Citing a staffing crisis that has more than 800 people out with COVID and a record COVID inpatient census, Levine said the system was declaring “crisis staffing,” according to the Centers for Disease Control and Prevention (CDC) updated guidelines.
“If they’re tested positive with COVID but they’re asymptomatic, our expectation is that they will come back,” Levine said at a news conference where he also outlined the crisis’s impact on emergency room wait times and ability to both admit and discharge patients from inpatient rooms.
One thing those guidelines say, however, is that systems must progress through the “contingency” phase prior to entering the crisis phase — and the contingency phase says hospital systems should “cancel all non-essential procedures and visits.”
Levine said Thursday that Ballad has decided not to cancel elective procedures. The guidelines for contingency phase call for systems to “(s)hift HCP (staff) who work in these areas to support other patient care activities in the facility. Facilities will need to ensure these HCP have received appropriate orientation and training to work in these areas that are new to them.”
Levine didn’t mention that part of the guidelines.
“All of the things we’re putting in place are guided by the CDC in terms of best practice for how to bring people back who might have COVID or who have had it and are on the route to recovery, because we need their help,” Levine said.
“As a hospital system who has to care for patients who are very sick, there’s a point beyond which it becomes more risky to keep these people at home and not take care of the people that need help, and that’s the point we’re at.”
Ballad had a record 436 COVID-19 inpatients Thursday. Levine said about two-thirds of the 834 employees currently out with COVID work in clinical positions.
Levine said understaffing both at Ballad and at other post-acute facilities where some patients go after discharge has created a “cascading effect” that’s filling emergency rooms to overflowing as the system lacks inpatient beds to put patients needing hospitalization in.
CDC guidance updated Jan. 21 under the title “Strategies to Mitigate Healthcare Personnel Staffing Shortages” lists work restrictions due to COVID under conventional standards as well as “contingency” and then “crisis” standards. The CDC website says those strategies are supposed to be considered and implemented in order with crisis care being last.
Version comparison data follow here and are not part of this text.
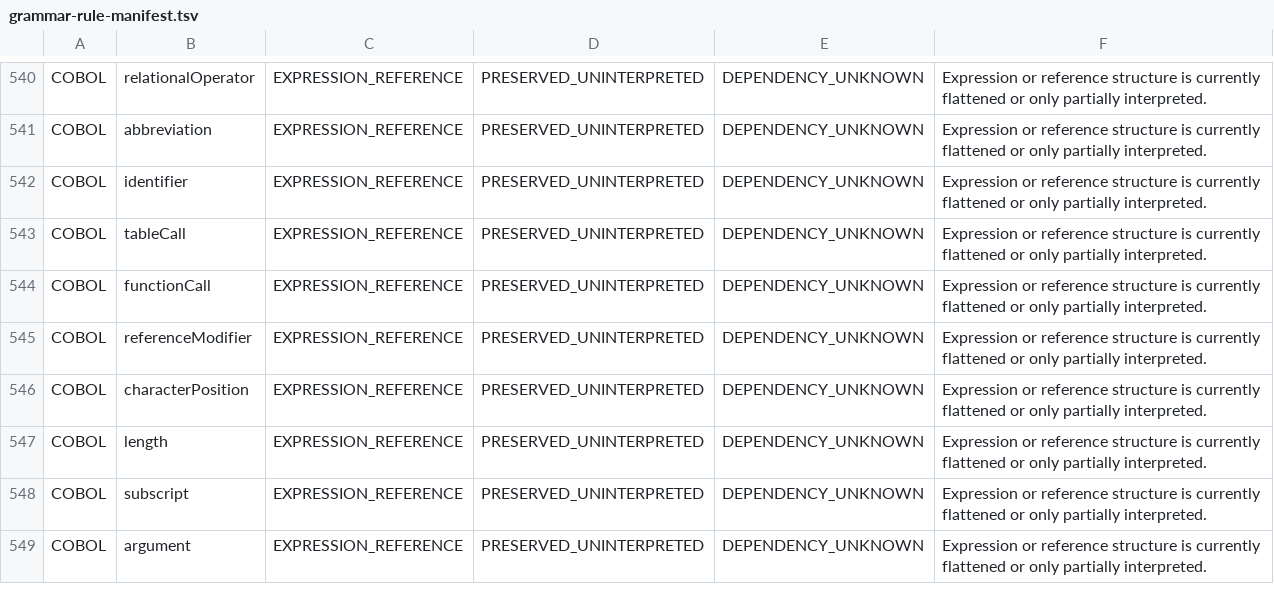
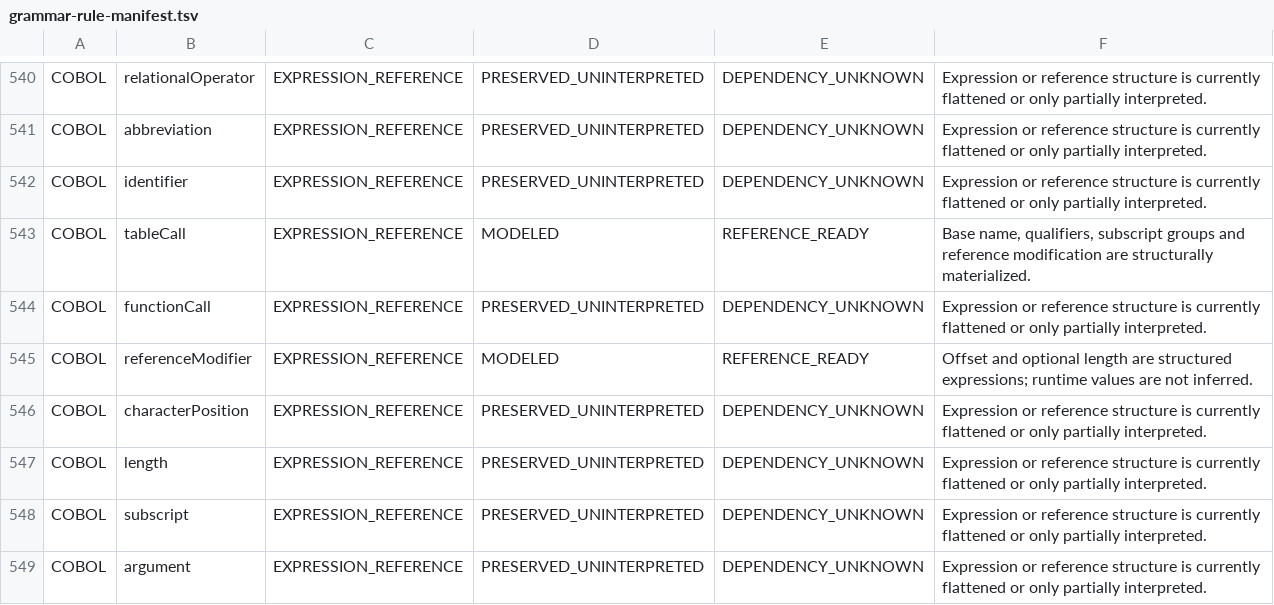
Before and after one commit to Gustavo2358/proleap-poc, a TSV file: src/main/resources/semantic-coverage/grammar-rule-manifest.tsv, drawn as a sheet; only a part is shown, gaps mark what is left out; the diff covers the shown part only.

Commit message:
feat: fecha coverage concreto do slice AST

```diff
--- a/src/main/resources/semantic-coverage/grammar-rule-manifest.tsv
+++ b/src/main/resources/semantic-coverage/grammar-rule-manifest.tsv
@@ -542,5 +542,5 @@ COBOL	abbreviation	EXPRESSION_REFERENCE	PRESERVED_UNINTERPRETED	DEPENDENCY_UNKNO
 COBOL	identifier	EXPRESSION_REFERENCE	PRESERVED_UNINTERPRETED	DEPENDENCY_UNKNOWN	Expression or reference structure is currently flattened or only partially interpreted.
-COBOL	tableCall	EXPRESSION_REFERENCE	PRESERVED_UNINTERPRETED	DEPENDENCY_UNKNOWN	Expression or reference structure is currently flattened or only partially interpreted.
+COBOL	tableCall	EXPRESSION_REFERENCE	MODELED	REFERENCE_READY	Base name, qualifiers, subscript groups and reference modification are structurally materialized.
 COBOL	functionCall	EXPRESSION_REFERENCE	PRESERVED_UNINTERPRETED	DEPENDENCY_UNKNOWN	Expression or reference structure is currently flattened or only partially interpreted.
-COBOL	referenceModifier	EXPRESSION_REFERENCE	PRESERVED_UNINTERPRETED	DEPENDENCY_UNKNOWN	Expression or reference structure is currently flattened or only partially interpreted.
+COBOL	referenceModifier	EXPRESSION_REFERENCE	MODELED	REFERENCE_READY	Offset and optional length are structured expressions; runtime values are not inferred.
 COBOL	characterPosition	EXPRESSION_REFERENCE	PRESERVED_UNINTERPRETED	DEPENDENCY_UNKNOWN	Expression or reference structure is currently flattened or only partially interpreted.
```
Also changed, not shown: 50 edited cells elsewhere in this file, 21 other files.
Levine said Ballad wants to avoid a third round of stopping elective procedures. He said COVID-positive employees will be restricted from working in several departments, including oncology and Niswonger Children’s Hospital.
“If they’re clinical, it’s possible they can come back and work in a COVID unit,” Levine said. “It’s possible they can work in the emergency department as a sitter when we have mental health holds.”